Search the data for the string "type" and extract every line where it appears.
▼
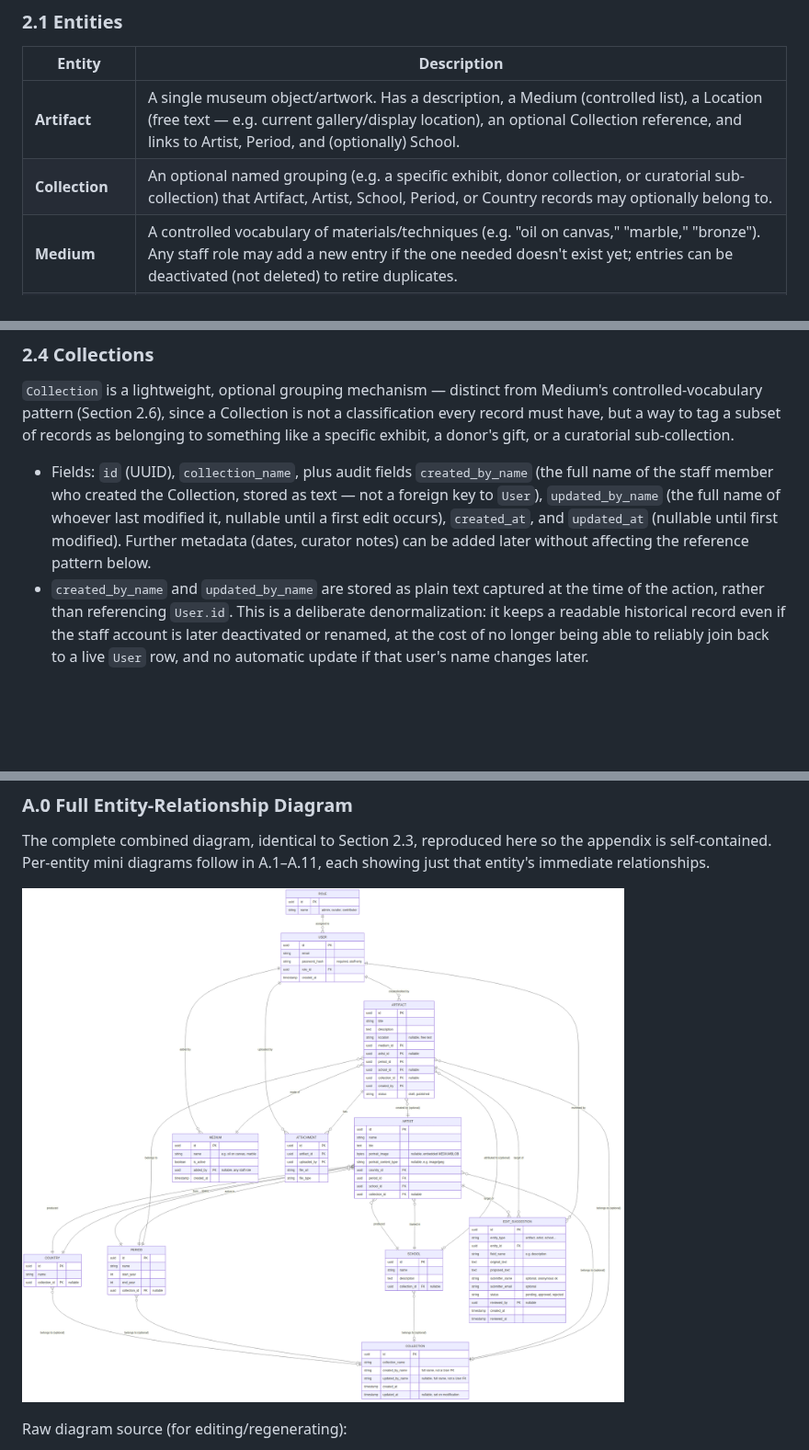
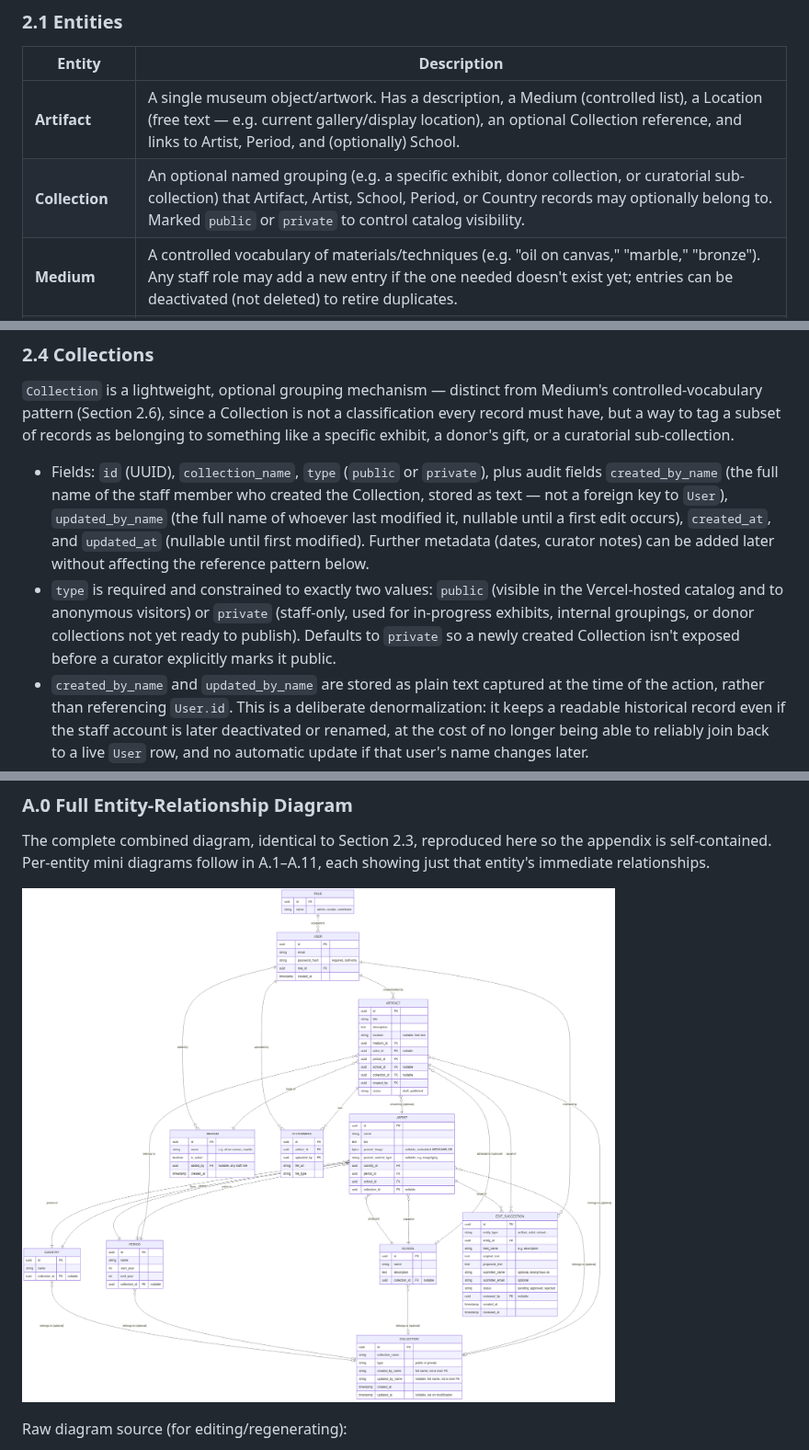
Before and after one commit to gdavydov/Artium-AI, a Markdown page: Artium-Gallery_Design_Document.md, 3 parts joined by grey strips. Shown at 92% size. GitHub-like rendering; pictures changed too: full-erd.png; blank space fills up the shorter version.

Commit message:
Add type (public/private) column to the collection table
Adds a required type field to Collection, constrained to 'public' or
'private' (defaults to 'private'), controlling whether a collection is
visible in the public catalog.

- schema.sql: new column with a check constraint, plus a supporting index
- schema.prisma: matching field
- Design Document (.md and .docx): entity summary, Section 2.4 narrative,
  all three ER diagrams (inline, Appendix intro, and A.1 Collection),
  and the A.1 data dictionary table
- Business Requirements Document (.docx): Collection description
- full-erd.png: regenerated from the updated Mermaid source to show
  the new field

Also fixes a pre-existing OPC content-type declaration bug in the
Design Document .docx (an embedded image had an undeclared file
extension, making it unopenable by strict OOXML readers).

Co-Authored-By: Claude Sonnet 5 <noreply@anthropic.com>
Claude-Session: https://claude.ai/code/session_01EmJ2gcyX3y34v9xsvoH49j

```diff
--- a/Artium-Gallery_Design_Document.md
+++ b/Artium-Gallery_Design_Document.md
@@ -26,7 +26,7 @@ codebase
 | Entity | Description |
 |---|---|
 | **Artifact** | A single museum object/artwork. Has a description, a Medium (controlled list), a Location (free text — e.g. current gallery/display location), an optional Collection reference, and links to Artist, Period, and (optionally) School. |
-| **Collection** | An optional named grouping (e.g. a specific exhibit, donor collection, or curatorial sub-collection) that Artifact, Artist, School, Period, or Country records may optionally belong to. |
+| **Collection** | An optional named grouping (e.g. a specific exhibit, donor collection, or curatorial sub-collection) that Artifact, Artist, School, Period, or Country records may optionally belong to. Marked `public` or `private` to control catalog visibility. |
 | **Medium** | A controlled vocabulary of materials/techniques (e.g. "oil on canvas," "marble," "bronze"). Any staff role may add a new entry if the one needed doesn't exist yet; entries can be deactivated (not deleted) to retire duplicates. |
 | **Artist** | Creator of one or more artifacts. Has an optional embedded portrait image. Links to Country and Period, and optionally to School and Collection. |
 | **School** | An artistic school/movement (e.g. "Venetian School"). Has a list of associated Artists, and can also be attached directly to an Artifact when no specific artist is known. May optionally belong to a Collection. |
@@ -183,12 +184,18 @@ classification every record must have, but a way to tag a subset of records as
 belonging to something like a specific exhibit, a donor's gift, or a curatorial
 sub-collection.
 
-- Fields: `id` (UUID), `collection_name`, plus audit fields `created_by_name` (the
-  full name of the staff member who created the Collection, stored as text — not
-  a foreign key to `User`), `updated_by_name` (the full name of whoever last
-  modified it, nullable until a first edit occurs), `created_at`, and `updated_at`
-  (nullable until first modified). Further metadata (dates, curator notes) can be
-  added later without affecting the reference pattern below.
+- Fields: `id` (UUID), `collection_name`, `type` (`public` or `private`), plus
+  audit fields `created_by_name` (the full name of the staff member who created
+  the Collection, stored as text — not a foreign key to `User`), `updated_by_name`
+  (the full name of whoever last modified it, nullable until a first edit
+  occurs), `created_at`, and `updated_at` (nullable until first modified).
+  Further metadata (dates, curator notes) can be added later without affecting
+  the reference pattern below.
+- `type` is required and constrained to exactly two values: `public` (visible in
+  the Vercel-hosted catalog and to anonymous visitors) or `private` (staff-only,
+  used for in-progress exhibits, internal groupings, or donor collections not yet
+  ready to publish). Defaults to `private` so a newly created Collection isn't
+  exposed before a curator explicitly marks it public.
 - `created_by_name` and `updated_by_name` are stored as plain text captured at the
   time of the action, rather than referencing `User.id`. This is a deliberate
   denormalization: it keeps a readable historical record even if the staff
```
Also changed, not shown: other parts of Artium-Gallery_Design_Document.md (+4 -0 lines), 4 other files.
▲
▼
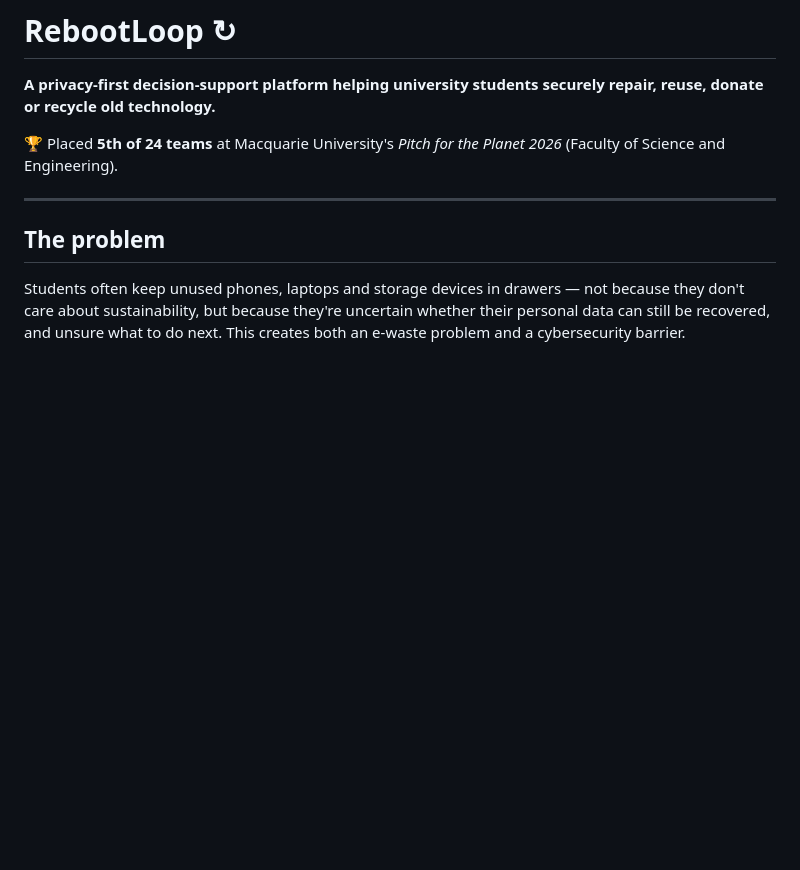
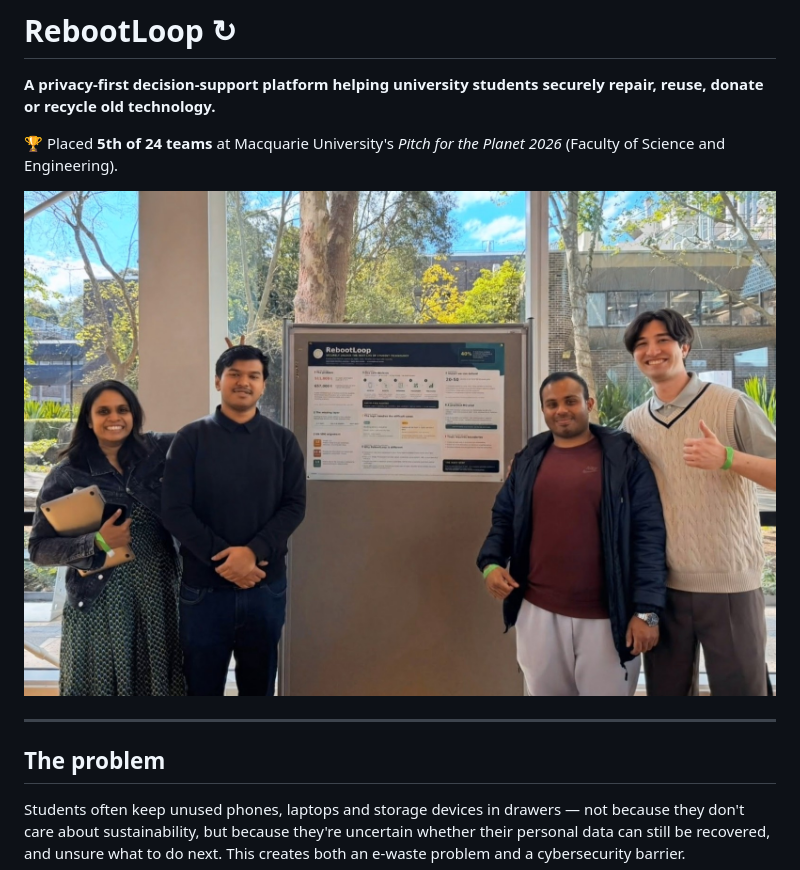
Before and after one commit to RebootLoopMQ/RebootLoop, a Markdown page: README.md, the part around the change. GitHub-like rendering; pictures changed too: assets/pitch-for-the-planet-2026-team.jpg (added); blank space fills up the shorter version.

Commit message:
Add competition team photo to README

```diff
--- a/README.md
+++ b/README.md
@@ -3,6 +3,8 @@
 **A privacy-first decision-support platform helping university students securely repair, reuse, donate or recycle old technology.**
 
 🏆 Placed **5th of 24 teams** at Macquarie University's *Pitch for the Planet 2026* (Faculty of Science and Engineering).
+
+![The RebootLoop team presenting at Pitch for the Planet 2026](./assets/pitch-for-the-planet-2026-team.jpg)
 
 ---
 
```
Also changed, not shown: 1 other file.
▲
▼
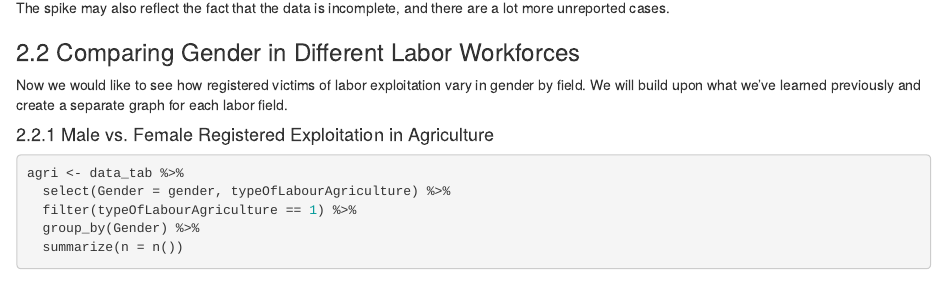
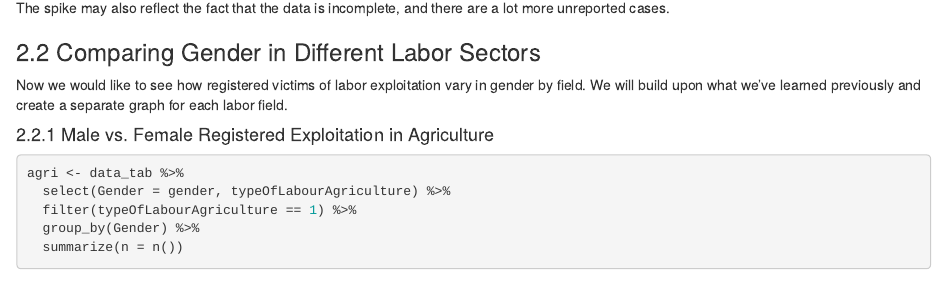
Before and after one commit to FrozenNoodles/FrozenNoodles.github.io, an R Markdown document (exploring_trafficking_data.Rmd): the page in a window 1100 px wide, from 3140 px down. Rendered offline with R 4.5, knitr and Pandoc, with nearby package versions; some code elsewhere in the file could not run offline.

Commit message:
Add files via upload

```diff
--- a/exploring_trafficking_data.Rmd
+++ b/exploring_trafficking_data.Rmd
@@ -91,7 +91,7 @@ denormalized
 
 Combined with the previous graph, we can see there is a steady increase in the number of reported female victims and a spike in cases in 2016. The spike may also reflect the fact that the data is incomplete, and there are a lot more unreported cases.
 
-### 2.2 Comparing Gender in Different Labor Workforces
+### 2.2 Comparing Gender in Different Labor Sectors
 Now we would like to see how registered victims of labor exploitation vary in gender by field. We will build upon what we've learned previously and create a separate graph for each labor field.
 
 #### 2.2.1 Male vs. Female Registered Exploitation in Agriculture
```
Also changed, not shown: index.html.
▲
## Reply
Add type (public/private) column to the collection table
Adds a required type field to Collection, constrained to 'public' or
Also fixes a pre-existing OPC content-type declaration bug in the
+- Fields: `id` (UUID), `collection_name`, `type` (`public` or `private`), plus
+- `type` is required and constrained to exactly two values: `public` (visible in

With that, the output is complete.